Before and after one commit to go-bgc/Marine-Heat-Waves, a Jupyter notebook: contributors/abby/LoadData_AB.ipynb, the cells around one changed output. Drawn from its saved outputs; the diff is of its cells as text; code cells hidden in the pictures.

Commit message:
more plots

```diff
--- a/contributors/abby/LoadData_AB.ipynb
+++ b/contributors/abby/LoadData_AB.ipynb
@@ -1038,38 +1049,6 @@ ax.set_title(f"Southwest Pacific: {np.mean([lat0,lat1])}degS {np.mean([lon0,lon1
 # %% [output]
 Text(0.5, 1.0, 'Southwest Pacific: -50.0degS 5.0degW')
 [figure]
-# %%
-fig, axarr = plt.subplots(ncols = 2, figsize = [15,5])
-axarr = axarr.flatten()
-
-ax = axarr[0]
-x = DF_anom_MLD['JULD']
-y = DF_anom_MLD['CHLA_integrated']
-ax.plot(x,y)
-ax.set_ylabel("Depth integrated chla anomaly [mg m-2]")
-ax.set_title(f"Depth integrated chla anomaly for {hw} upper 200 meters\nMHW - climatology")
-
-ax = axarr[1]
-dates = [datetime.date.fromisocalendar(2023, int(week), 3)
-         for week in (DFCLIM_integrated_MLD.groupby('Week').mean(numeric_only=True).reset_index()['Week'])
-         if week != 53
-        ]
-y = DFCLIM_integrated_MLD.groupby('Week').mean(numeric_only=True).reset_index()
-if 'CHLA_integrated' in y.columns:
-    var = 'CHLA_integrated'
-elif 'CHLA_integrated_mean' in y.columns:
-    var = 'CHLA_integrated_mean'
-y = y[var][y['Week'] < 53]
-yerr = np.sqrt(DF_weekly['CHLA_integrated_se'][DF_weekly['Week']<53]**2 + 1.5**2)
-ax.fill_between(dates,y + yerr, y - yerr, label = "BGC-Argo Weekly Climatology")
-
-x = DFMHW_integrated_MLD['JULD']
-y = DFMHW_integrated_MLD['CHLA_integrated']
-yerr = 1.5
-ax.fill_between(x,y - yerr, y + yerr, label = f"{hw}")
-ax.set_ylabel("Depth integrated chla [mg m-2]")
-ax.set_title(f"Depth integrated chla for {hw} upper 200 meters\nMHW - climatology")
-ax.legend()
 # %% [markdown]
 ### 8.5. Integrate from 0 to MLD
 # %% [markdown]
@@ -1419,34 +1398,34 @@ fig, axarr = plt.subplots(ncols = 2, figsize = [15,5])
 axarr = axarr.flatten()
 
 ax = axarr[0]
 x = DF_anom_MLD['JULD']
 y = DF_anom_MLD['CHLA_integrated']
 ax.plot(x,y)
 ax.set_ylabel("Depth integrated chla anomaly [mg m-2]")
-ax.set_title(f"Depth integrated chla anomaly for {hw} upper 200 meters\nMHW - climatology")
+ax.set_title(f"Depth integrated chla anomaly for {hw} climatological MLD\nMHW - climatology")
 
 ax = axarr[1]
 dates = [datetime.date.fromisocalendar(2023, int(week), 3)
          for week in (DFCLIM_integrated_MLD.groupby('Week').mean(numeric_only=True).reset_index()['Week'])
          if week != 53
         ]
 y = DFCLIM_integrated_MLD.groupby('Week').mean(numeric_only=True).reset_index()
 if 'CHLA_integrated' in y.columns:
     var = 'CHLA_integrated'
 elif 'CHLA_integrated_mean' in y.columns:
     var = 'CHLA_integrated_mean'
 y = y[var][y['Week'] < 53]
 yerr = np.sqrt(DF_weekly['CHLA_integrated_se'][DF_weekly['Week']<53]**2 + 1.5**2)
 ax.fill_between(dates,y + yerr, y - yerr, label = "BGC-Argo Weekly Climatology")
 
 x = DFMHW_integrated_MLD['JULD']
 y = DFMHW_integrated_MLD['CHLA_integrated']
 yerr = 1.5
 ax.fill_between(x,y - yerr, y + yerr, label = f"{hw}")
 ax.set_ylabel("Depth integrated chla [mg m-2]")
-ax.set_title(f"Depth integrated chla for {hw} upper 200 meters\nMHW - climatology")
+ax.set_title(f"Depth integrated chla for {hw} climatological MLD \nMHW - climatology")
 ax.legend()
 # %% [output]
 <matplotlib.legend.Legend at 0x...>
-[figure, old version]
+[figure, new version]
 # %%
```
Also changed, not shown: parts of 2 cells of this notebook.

...

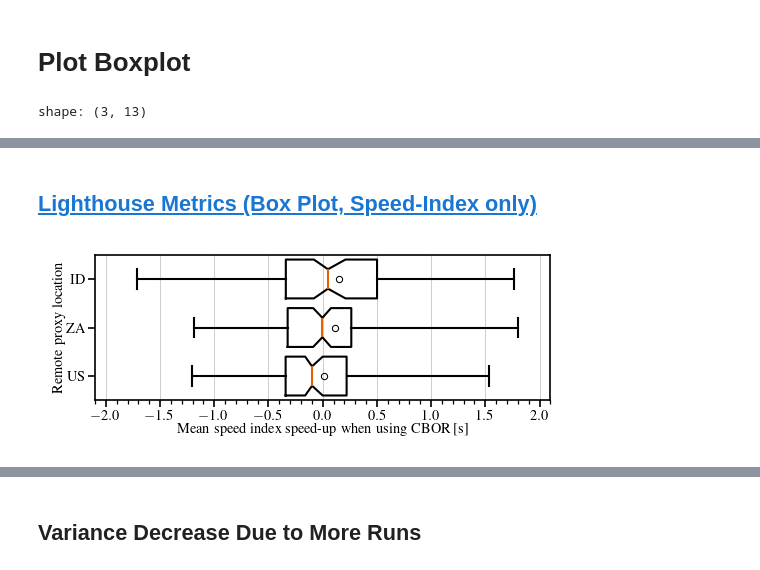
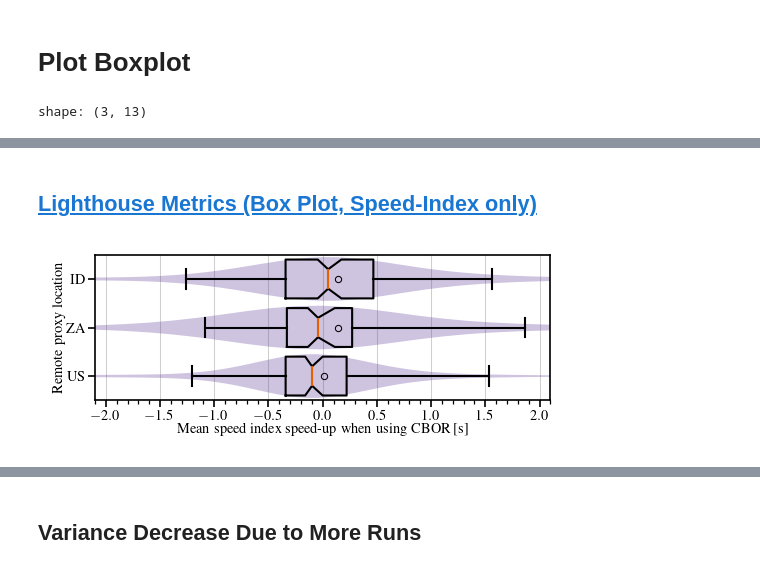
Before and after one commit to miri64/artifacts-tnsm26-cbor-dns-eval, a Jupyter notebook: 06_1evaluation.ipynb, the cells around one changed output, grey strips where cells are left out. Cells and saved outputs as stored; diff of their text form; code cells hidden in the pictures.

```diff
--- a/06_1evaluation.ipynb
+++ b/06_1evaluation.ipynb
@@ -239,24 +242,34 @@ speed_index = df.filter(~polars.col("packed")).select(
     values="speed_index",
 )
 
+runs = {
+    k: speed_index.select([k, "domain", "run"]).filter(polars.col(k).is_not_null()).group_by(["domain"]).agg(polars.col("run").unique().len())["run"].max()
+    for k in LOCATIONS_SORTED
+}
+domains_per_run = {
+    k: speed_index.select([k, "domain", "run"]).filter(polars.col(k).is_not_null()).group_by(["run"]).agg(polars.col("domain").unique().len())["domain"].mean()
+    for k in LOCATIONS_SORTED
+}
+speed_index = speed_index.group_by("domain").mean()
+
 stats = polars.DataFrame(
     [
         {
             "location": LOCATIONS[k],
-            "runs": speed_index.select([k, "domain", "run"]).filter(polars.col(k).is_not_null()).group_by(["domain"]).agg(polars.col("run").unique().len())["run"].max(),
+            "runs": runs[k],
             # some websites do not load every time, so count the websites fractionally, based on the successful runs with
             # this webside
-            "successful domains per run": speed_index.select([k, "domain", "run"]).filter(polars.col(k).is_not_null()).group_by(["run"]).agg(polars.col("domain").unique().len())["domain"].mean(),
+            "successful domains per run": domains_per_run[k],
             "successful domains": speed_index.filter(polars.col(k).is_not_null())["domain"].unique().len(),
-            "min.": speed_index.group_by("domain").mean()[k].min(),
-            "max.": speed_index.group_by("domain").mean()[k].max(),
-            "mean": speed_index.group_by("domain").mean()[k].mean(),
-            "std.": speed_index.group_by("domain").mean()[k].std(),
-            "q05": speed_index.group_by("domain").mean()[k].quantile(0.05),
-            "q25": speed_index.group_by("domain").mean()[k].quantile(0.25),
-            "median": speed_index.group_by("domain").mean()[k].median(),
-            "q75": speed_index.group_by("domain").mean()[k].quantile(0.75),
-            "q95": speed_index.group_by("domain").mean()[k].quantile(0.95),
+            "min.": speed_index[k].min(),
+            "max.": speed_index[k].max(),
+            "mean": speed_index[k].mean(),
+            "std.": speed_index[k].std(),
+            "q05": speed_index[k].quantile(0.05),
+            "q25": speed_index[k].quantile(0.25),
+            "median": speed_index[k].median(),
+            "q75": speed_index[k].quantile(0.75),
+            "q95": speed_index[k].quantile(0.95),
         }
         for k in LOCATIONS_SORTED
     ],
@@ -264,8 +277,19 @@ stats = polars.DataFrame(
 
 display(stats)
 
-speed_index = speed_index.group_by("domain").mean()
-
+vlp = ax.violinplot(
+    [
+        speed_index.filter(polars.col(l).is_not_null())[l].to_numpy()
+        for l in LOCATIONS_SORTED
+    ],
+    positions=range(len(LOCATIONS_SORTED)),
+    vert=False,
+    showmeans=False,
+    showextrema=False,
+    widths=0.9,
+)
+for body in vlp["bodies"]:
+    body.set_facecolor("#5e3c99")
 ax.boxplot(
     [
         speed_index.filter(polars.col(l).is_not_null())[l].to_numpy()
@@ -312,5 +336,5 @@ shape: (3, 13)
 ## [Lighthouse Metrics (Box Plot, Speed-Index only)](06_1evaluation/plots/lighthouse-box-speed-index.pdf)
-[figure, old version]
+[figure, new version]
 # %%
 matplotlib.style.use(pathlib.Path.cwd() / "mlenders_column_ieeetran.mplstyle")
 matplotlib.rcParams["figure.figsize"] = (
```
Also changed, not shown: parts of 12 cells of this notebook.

◆ What is required ◆
In the data above, find each line that uses the string "True". Copy it.

◆ Written solution ◆
-         for week in (DFCLIM_integrated_MLD.groupby('Week').mean(numeric_only=True).reset_index()['Week'])
-y = DFCLIM_integrated_MLD.groupby('Week').mean(numeric_only=True).reset_index()
          for week in (DFCLIM_integrated_MLD.groupby('Week').mean(numeric_only=True).reset_index()['Week'])
 y = DFCLIM_integrated_MLD.groupby('Week').mean(numeric_only=True).reset_index()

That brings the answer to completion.